[THE INVESTOR] YG Entertainment, one of Korea’s leading entertainment powerhouses, is facing one of its worst times.
Market value is tumbling -- its stock price is at about a third of that in 2012 -- and its earnings are far from stellar. However, industry watchers warn that the worst has yet to come, as they believe the effect from a host of negative factors including the departure of YG’s prized cash cow Big Bang and singer Psy, along with an underperforming subsidiary and a series of failures by in-house entertainment shows will be reflected in earnest starting from the next quarter.
Sagging stock value and earnings
Stock price of YG Entertainment
On May 30, YG shares closed at 28,550 won (US$26.49). This is close to half the value that L Catterton Asia (then L Capital Asia), the Asian private equity firm backed by LVMH Moët Hennessy Louis Vuitton, paid when it invested US$800 million in September 2014.
L Catterton Asia’s investment in YG was its first investment in Korea. The deal included a redeemable convertible preference shares tranche of US$60 million. L Catterton Asia has rights to sell its 1.4 million shares for 48,000 won apiece on Oct. 16, 2019, or convert them into regular shares at the market price at any time. But it looks like the firm won’t have much of an incentive to convert soon, given YG’s sagging share price.
Further, it looks like the money wasn’t spent too wisely by YG, which bought a 39.5 percent stake in Phoenix Holdings for 50 billion won. The firm was renamed as YG Plus, a subsidiary dealing in cosmetics, fashion and food, and is in the red for the past six years.
In the first quarter of this year, YG grossly underperformed market estimates.
Revenue fell 27.7 percent on-year to 77.3 billion won (US$71.80 million) compared to a market consensus of 88.1 billion won. Operating profit took a deeper dive, plunging 84.4 percent to 2.3 billion won. The market consensus had been 9.1 billion won.
To be fair, it was not all YG’s fault.
There was the THAAD row with Beijing that had slammed the door on the faces of many K-pop stars. Then several of the Big Bang members had to serve in the military -- a mandatory service for all able-bodied Korean males. T.O.P, the oldest member of Big Bang, joined in February 2017, followed by Taeyang, G-Dragon and Daesung earlier this year.
The absence of the 13-year-old group has led to a big dent on YG’s bottom line. From 2014 to 2017, Big Bang was responsible for more than half of YG’s albums sold in Korea.

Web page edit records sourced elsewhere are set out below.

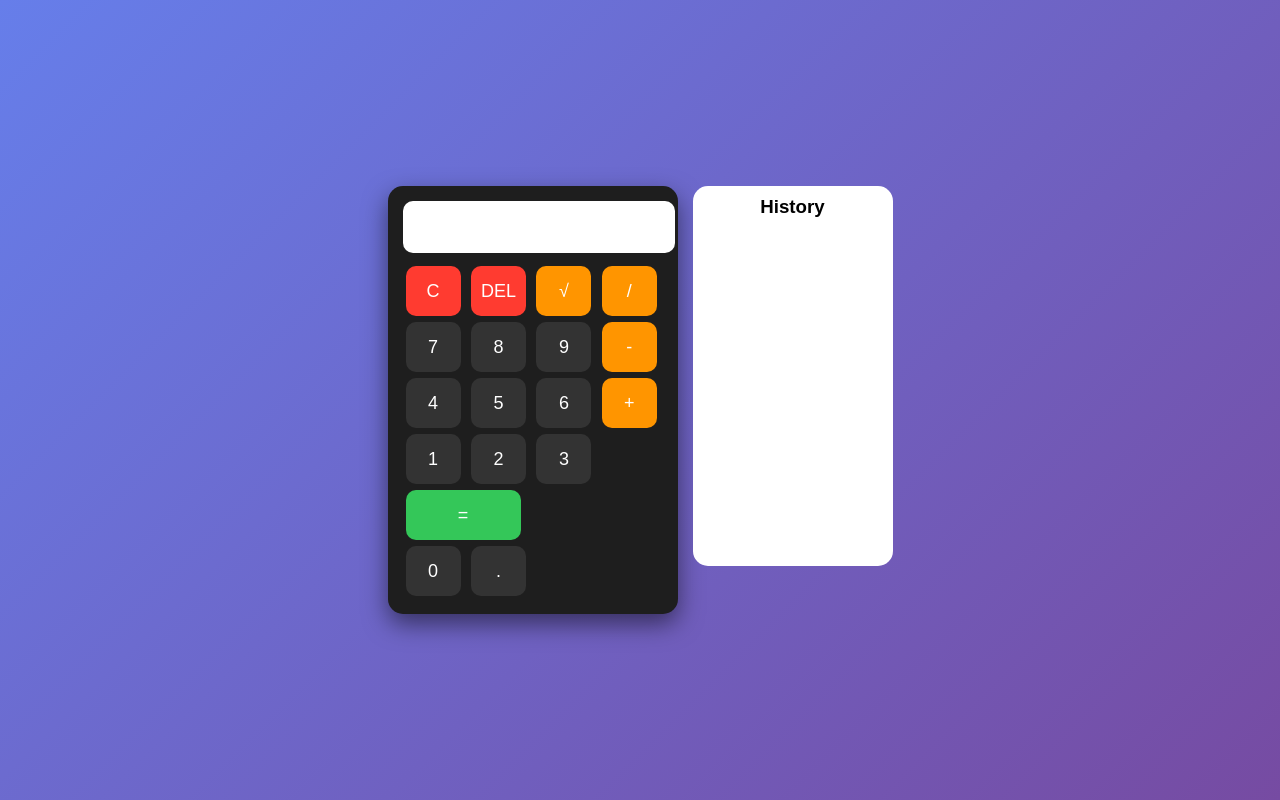
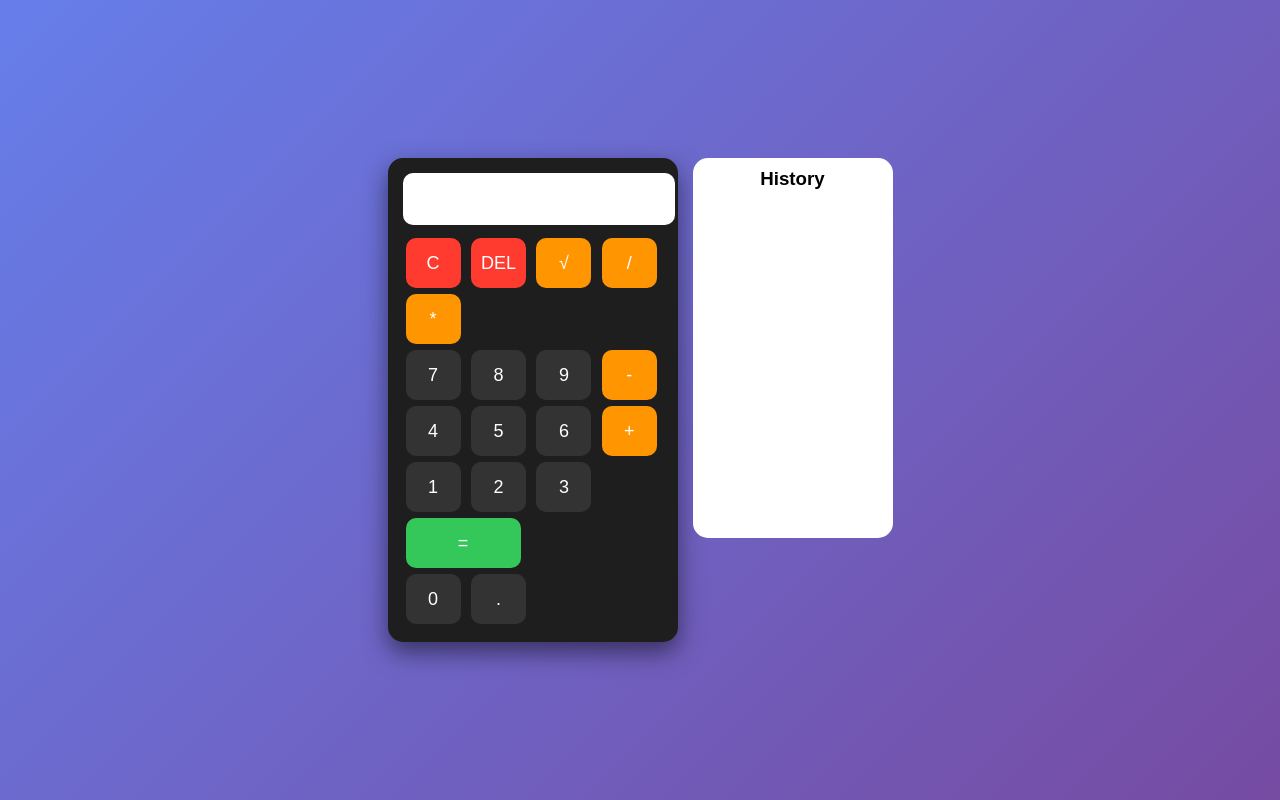
Before and after one commit to mayankverma-05/Calculator-, a plain HTML site: page index.html in a window 1280 px wide. Drawn offline with Linux system fonts and the light colour scheme.

Commit message:
Add multiplication button to calculator

```diff
--- a/index.html
+++ b/index.html
@@ -82,12 +82,15 @@ button {
   <div class="calculator">
     <input type="text" id="display" readonly>
 
+
     <div>
   <button class="clear" onclick="clearAll()">C</button>
   <button class="clear" onclick="del()">DEL</button>
   <button class="op" onclick="sqrt()">√</button>
   <button class="op" onclick="add('/')">/</button>
-</div>
+  <button class="op" onclick="add('*')">*</button>
+    </div>
+
 
 
     <div>
```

Younger and newer additions to YG such as iKon, Winner and Blackpink are pulling their weight, but they still fall far behind Big Bang. “We believe these three are basically doing well, but their concert ticket sales in Japan this year is expected to reach only 37 percent of Big Bang’s sales of 1.44 million last year,” Park Jeong-yeob, an analyst at Mirae Asset Daewoo Securities, wrote in a report on May 14.
YG’s attempts to expand its business scope was also not too successful. Its signature audition program “Mixnine” incurred losses of 7 billion won in the first quarter and 4 billion won in the last three months of 2017.
Addressing the growing concerns over the company’s prospects, Yang Hyun-suk, founder and chairman of YG, last week shared plans on a new generation of artists to revive investor sentiment including new album releases of Blackpink, Big Bang’s Seungri, iKon and Winner.
More new artists will be introduced next year he said. He also announced plans to set up a subsidiary called YGX. The new unit will manage YG’s dance academy. The firm also plans to launch a new program called YG Future Strategy Office on Netflix.
There is hope, industry watchers say, referring to SM Entertainment, which made a successful transition under similar circumstances. When TVXQ and Super Junior were on hiatus due to military service, the fan base for new artists -- EXO and SHINee -- expanded rapidly to become a promising revenue source in 2018, according to Park of Mirae Asset.
By Park Ga-young (email@example.com)